ACTIVITY:
Search the material for the string "that", then report how many lines hold it, with no other text.

GIVEN DATA:
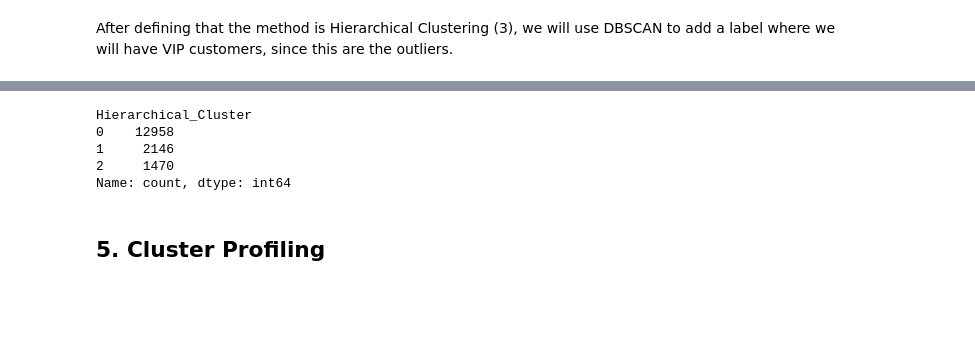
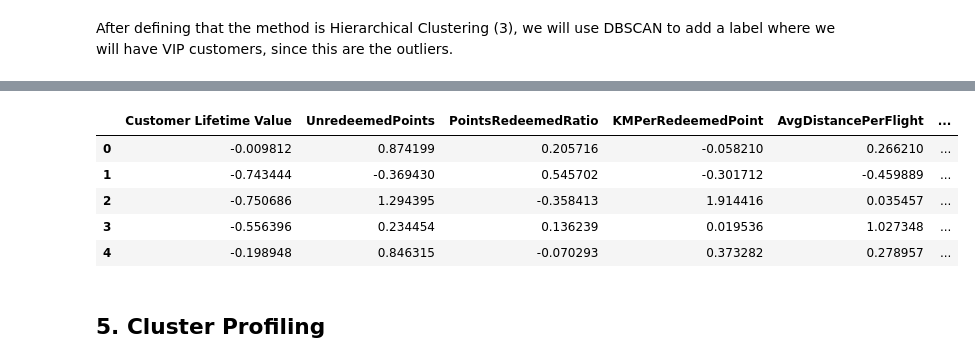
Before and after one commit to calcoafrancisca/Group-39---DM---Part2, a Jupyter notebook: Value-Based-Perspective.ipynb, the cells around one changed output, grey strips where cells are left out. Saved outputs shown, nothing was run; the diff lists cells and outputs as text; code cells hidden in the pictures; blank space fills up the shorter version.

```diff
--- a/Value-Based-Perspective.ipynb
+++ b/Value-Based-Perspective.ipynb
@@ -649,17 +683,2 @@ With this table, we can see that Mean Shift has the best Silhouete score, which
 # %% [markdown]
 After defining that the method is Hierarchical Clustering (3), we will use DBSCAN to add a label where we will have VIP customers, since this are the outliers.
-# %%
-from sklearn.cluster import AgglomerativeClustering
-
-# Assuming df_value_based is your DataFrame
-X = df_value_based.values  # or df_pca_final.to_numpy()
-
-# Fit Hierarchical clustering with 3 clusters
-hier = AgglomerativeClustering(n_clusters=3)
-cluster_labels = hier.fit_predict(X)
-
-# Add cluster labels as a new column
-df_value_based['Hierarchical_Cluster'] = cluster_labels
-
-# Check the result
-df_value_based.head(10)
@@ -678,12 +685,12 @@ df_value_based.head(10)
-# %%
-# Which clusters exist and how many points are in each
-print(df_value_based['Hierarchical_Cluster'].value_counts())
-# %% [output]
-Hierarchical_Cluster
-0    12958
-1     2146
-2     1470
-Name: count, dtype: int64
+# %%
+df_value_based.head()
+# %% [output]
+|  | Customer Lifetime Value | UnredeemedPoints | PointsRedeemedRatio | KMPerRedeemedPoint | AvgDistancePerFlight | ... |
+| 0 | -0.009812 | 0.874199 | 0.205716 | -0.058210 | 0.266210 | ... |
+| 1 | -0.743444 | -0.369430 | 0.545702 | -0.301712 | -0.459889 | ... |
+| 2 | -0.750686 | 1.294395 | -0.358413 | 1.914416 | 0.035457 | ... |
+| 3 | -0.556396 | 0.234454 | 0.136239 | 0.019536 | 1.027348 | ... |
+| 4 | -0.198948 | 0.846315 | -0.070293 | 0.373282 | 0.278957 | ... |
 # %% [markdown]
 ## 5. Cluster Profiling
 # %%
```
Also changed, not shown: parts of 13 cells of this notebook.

EXERCISE OUTPUT:
2